Cheops will make high-precision measurements of stars, monitoring the small changes in brightness due to the transit of a planet across the star’s disc, in order to determine the planet’s size. Combined with known information about the planet’s mass, Cheops will enable the density of the planet to be calculated, and as such determine if it is a rocky, icy, or even a water-world for example – a first step to characterise exoplanets.

“Cheops is ESA’s first small-class science mission and its task is big. The first step characterisation of the Earth-to-Neptune size planets that Cheops will target is an essential step to piecing together what these planets are made of, and towards the long-term search for habitable worlds beyond our own Solar System,”says Jan Wörner, ESA Director General.

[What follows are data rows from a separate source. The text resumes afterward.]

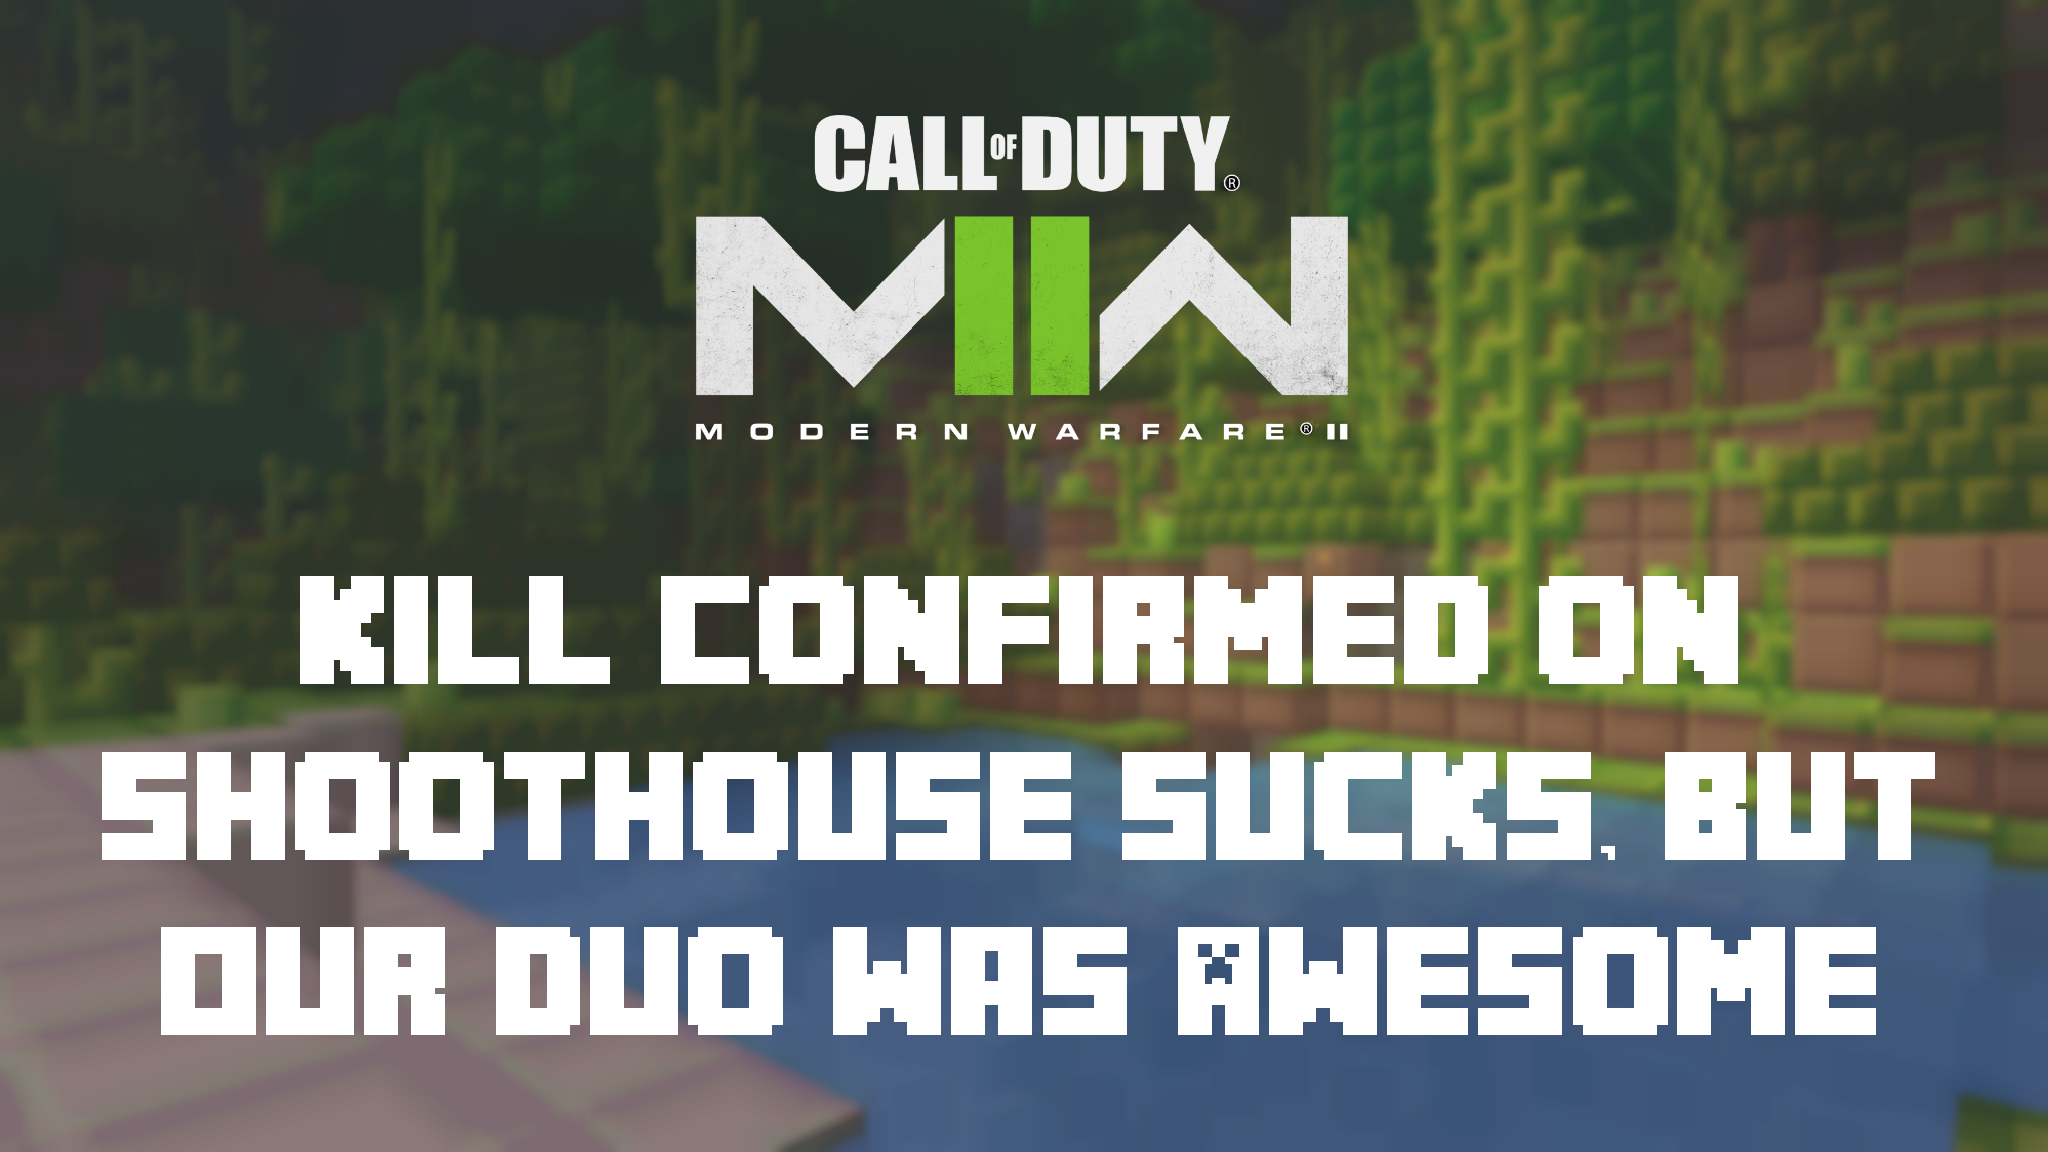
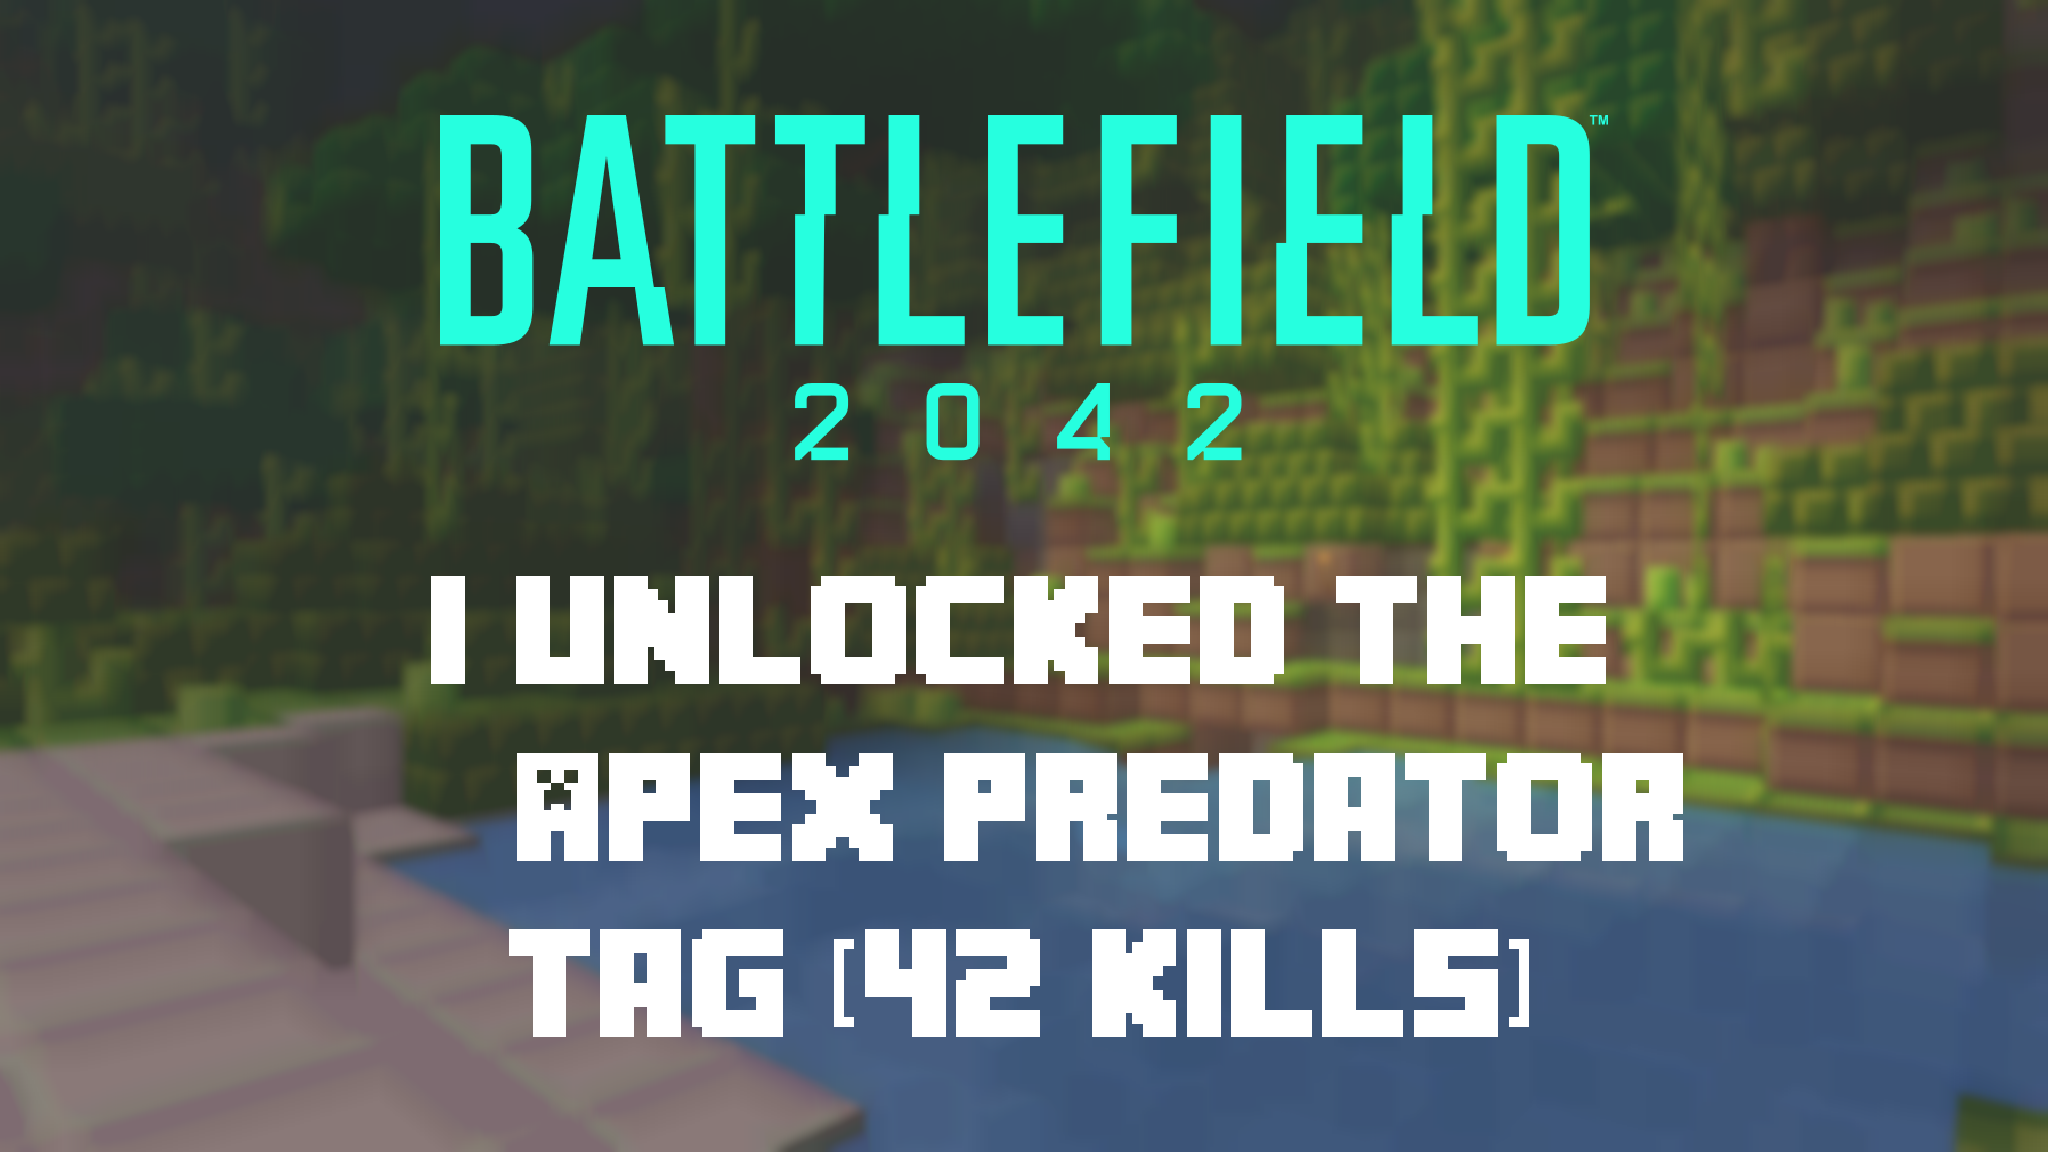
Added Battlefield 2042
Note: Alignment on the last thumbnail is accurate, I'm editing it

diff --git a/README.md b/README.md
@@ -32,6 +32,7 @@ This project uses [SkiaSharp](https://github.com/mono/SkiaSharp) for the graphic
 - Overwatch logo: OW Logo White (cropped) from [Blizzard Press Center](https://blizzard.gamespress.com/Overwatch#?tab=logos)
 - Overwatch 2 logo: Overwatch2 Secondary DKBKGD (cropped) from [Blizzard Press Center](https://blizzard.gamespress.com/overwatch-2#?tab=logos-3)
 - Modern Warfare 2 logo: cod-mw2-logo from [Call of Duty MW2 Homepage](https://www.callofduty.com/modernwarfare2)
+- Battlefield 2042 logo: Battlefield_2042_logo from [Wikimedia Commons](https://commons.wikimedia.org/wiki/File:Battlefield_2042_logo.svg)
 
 ## Additional:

“This unique satellite, the product of European collaboration, has already inspired the young generation, seen in the drawings engraved on the plaques unveiled today as Cheops begins its final stages of preparations before moving to the launch site.”

Artist’s impression of Cheops, ESA’s Characterising Exoplanet Satellite, in orbit above Earth. In this view the satellite’s telescope cover is open. Credit: ESA / ATG medialab

While the satellite was being assembled earlier this year, a team at the Bern University of Applied Sciences in Burgdorf, Switzerland miniaturized the drawings and engraved them onto two titanium plates. Each plaque measures nearly 18 cm across and 24 cm high.

The spacecraft has recently completed a series of tests at RUAG Space in Zurich, Switzerland, and today was presented to media and invited guests with the two plaques now attached.

Cheops will soon travel to ESA’s technical centre in the Netherlands where the satellite will undergo acoustic and radio-frequency compatibility tests during September, concluding the environmental test campaign. The spacecraft will then return to Airbus Defence and Space, Spain for final tests before shipment to Europe’s Spaceport in Kourou, French Guiana.

The satellite, which is implemented as a partnership between ESA and Switzerland, is on track to complete all planned test activities by the end of the year.

Once in Earth orbit Cheops will begin to characterise some of the many extrasolar worlds already discovered, many of which are similar to those depicted in the inspired artwork that will fly into space with this exciting mission.